─── Data for review ───
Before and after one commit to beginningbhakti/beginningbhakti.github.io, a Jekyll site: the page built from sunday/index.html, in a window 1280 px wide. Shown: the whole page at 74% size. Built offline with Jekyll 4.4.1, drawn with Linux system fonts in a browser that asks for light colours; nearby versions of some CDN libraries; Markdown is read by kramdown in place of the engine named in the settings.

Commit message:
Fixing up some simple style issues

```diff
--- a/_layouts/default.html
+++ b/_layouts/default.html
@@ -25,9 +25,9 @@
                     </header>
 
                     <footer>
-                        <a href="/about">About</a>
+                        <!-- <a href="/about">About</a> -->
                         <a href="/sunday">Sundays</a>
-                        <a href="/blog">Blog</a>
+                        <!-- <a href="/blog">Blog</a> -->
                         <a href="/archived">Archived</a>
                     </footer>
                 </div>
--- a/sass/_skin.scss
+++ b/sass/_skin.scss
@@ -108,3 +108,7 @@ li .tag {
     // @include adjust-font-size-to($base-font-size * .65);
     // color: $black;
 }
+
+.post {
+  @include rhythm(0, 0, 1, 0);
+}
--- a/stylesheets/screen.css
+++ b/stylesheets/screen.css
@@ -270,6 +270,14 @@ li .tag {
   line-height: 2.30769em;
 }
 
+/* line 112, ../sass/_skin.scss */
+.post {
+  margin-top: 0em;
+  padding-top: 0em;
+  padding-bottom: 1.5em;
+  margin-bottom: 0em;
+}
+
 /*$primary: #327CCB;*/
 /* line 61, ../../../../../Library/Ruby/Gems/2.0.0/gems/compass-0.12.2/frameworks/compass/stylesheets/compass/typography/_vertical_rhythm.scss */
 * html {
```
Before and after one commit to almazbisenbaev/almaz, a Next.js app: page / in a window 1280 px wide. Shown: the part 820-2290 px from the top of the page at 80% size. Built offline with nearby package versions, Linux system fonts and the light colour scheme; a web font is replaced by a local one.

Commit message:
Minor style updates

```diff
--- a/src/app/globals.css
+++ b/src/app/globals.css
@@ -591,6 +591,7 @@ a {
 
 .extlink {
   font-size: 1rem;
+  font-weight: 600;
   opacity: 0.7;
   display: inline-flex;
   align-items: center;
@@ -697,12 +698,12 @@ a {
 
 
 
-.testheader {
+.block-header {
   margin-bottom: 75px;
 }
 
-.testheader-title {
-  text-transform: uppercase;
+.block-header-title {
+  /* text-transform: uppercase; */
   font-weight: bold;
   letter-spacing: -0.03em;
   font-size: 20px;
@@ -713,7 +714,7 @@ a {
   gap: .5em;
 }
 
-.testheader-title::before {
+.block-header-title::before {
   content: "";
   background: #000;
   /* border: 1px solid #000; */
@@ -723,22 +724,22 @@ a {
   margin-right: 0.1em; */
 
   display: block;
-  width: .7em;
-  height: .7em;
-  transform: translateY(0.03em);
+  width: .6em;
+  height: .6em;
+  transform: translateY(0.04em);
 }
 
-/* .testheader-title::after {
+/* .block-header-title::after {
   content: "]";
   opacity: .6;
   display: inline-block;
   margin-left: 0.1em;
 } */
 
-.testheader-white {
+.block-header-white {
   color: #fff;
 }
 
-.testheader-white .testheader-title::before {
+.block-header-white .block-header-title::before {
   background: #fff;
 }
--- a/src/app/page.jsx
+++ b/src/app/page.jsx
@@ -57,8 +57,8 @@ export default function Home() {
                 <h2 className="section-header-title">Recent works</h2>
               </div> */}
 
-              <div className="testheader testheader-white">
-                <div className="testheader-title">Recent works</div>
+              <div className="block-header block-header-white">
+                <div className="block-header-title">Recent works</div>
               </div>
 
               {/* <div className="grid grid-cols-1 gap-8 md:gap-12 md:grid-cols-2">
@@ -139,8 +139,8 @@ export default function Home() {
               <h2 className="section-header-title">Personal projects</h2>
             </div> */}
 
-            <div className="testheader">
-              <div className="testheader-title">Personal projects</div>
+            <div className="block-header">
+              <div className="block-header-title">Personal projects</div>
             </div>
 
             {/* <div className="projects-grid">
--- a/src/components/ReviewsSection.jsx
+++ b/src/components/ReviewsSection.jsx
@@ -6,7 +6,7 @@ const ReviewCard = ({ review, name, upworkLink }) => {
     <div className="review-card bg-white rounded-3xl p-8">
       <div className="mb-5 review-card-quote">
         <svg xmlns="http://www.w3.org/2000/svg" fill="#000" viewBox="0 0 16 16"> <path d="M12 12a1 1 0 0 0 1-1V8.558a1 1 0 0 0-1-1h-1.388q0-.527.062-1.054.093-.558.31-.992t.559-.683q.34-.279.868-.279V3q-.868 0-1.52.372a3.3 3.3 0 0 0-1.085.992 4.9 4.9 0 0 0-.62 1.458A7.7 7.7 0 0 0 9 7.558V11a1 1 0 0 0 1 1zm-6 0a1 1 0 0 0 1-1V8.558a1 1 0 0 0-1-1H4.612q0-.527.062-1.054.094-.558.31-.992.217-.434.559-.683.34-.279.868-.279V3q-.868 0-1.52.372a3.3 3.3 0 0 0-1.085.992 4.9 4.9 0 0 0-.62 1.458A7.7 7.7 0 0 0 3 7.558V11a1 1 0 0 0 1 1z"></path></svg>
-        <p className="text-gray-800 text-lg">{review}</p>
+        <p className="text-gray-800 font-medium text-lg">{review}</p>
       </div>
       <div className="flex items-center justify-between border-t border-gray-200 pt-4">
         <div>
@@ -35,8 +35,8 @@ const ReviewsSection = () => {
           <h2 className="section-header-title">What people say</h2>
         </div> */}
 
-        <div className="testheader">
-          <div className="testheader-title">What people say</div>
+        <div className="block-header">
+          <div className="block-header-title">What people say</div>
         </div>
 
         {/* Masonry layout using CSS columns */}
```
───
> _Directions_: Each line carrying the string "nearby" should be copied out from the entries.

> _Task output_:
Before and after one commit to beginningbhakti/beginningbhakti.github.io, a Jekyll site: the page built from sunday/index.html, in a window 1280 px wide. Shown: the whole page at 74% size. Built offline with Jekyll 4.4.1, drawn with Linux system fonts in a browser that asks for light colours; nearby versions of some CDN libraries; Markdown is read by kramdown in place of the engine named in the settings.
Before and after one commit to almazbisenbaev/almaz, a Next.js app: page / in a window 1280 px wide. Shown: the part 820-2290 px from the top of the page at 80% size. Built offline with nearby package versions, Linux system fonts and the light colour scheme; a web font is replaced by a local one.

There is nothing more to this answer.